The city estimated 50 gallons of the material were illegally dumped into Juneau's sewer system on the evening of Dec. 10.
The solvent may have been used as an automobile degreaser, paint thinner or drying agent, according to Lester Leatherberry, a responder with the state Department of Environmental Conservation's Southeast Alaska Spill Response Team.
"We sent it to the DEC lab in the Valley, where they're really familiar with trying to fingerprint material and trying to figure out what it is," he said.
The next step is to start looking for the source of the spill, Leatherberry said. The material most likely came from a business, not a private residence, he said.
At the Mendenhall Wastewater Treatment Plant, the mineral spirits killed sewage-eating microorganisms in one of eight treatment basins entirely.
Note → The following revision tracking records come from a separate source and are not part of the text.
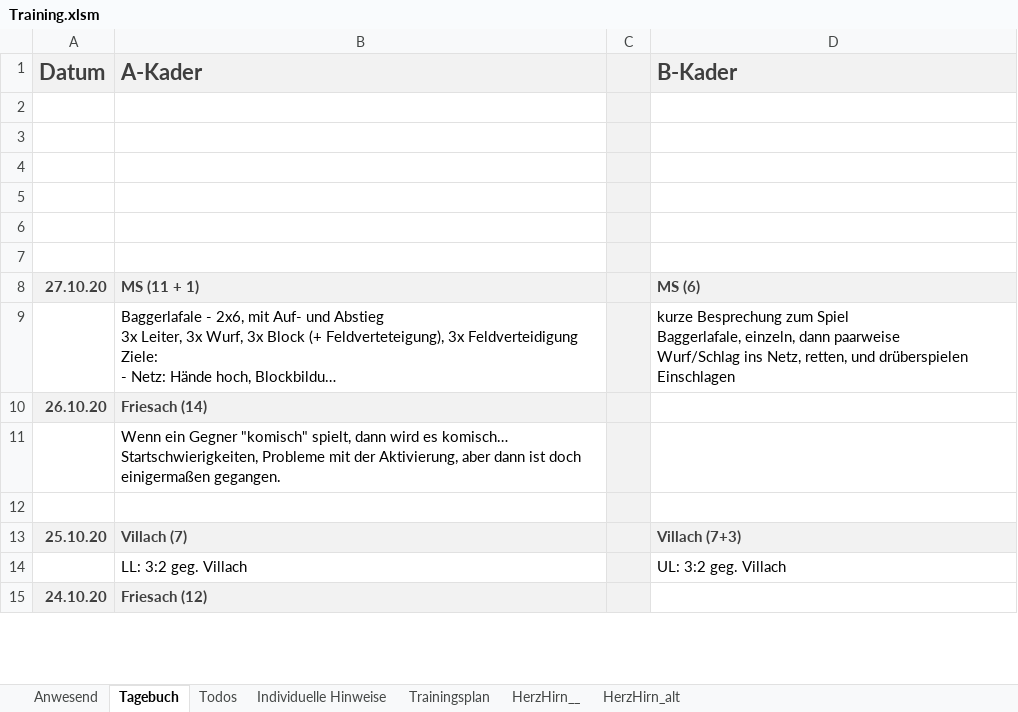
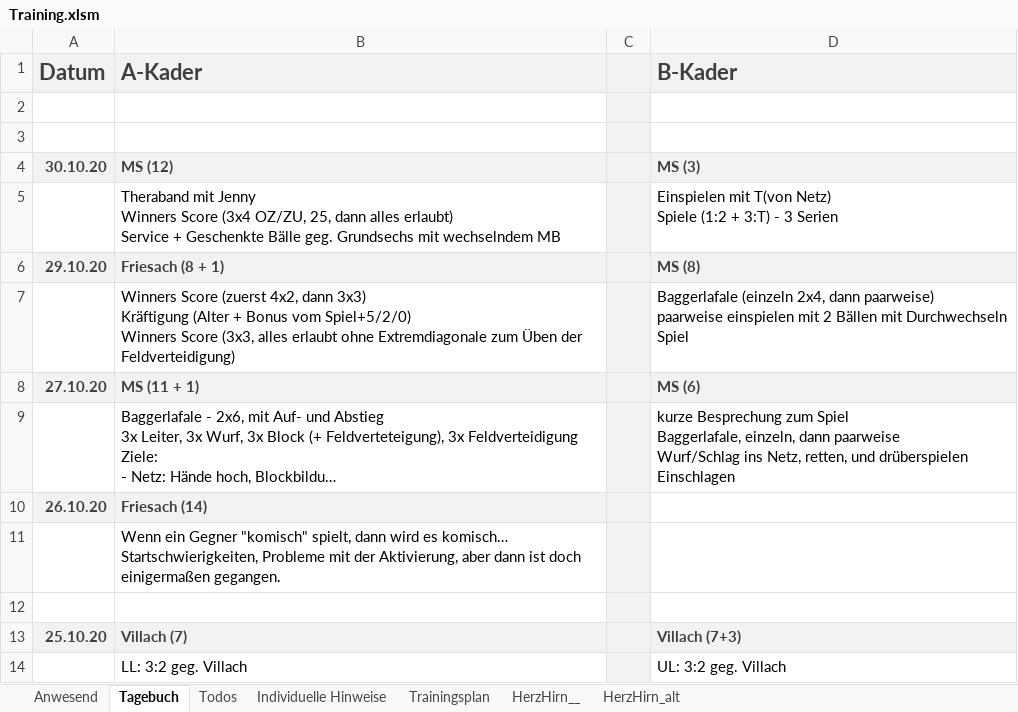
Before and after one commit to volleybase/brueckl-hotvolleys-source, an Excel workbook: _work/presence/excel/Training.xlsm, sheet Tagebuch, drawn as a sheet; only a part is shown; the shorter side is filled out with more unchanged rows; long unchanged cells end in …; values as stored, in another font and other column widths than the file's, no borders; charts and pictures not drawn; ↵ is a line break in a cell; the diff names each change by its address in the sheet, - before the commit and + after, or states it on an @@ line.

```diff
--- a/_work/presence/excel/Training.xlsm (sheet Tagebuch)
+++ b/_work/presence/excel/Training.xlsm (sheet Tagebuch)
-row 4: (empty)
+row 4: 30.10.20 | MS (12) |  | MS (3)
-A4:B4 fill: none
+A4:B4 fill: #F2F2F2
-D4 fill: none
+D4 fill: #F2F2F2
-row 5: (empty)
+row 5:  | Theraband mit Jenny ↵ Winners Score (3x4 OZ/ZU, 25, dann alles erlaubt) ↵ Service + Geschenkte Bälle geg. Grundsechs mit wechselndem MB |  | Einspielen mit T(von Netz) ↵ Spiele (1:2 + 3:T) - 3 Serien
-row 6: (empty)
+row 6: 29.10.20 | Friesach (8 + 1) |  | MS (8)
-A6:B6 fill: none
+A6:B6 fill: #F2F2F2
-D6 fill: none
+D6 fill: #F2F2F2
-row 7: (empty)
+row 7:  | Winners Score (zuerst 4x2, dann 3x3) ↵ Kräftigung (Alter + Bonus vom Spiel+5/2/0) ↵ Winners Score (3x3, alles erlaubt ohne Extremdiagonale zum Üben der Feldverteidigung) |  | Baggerlafale (einzeln 2x4, dann paarweise) ↵ paarweise einspielen mit 2 Bällen mit Durchwechseln ↵ Spiel
```
Also changed, not shown: sheet Anwesend, hidden cells, 6 other files.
Plant workers pulled the basin out of service and processed the sludge inside before bringing it back online, plant supervisor Roger Hulse said.
"We reacted rapidly. We called ADEC to analyze and collect samples and we captured as much as possible," he said. "We captured most of it in the facility. Very little went into the river."
The plant was never out of compliance because of the December incident, Hulse said.
"The plant was doing well and was well within its parameters the day after," he said.
The person or business responsible for the spill may face state and city penalties. A state penalty would depend on the situation and the circumstances, Leatherberry said. Disposal of solvents and similar materials into the sewer system is a misdemeanor under city ordinance.
Each basin at the Mendenhall plant can hold 350,000 gallons of sewage. The fact that the solvent killed an entire tank is unusual and an indication of how powerful it was, Hulse said.
"None of the equipment was damaged, but it is bad for the environment, which is why we get concerned about it and so does the ADEC," he said. "It can impact the environment, so we take it pretty serious."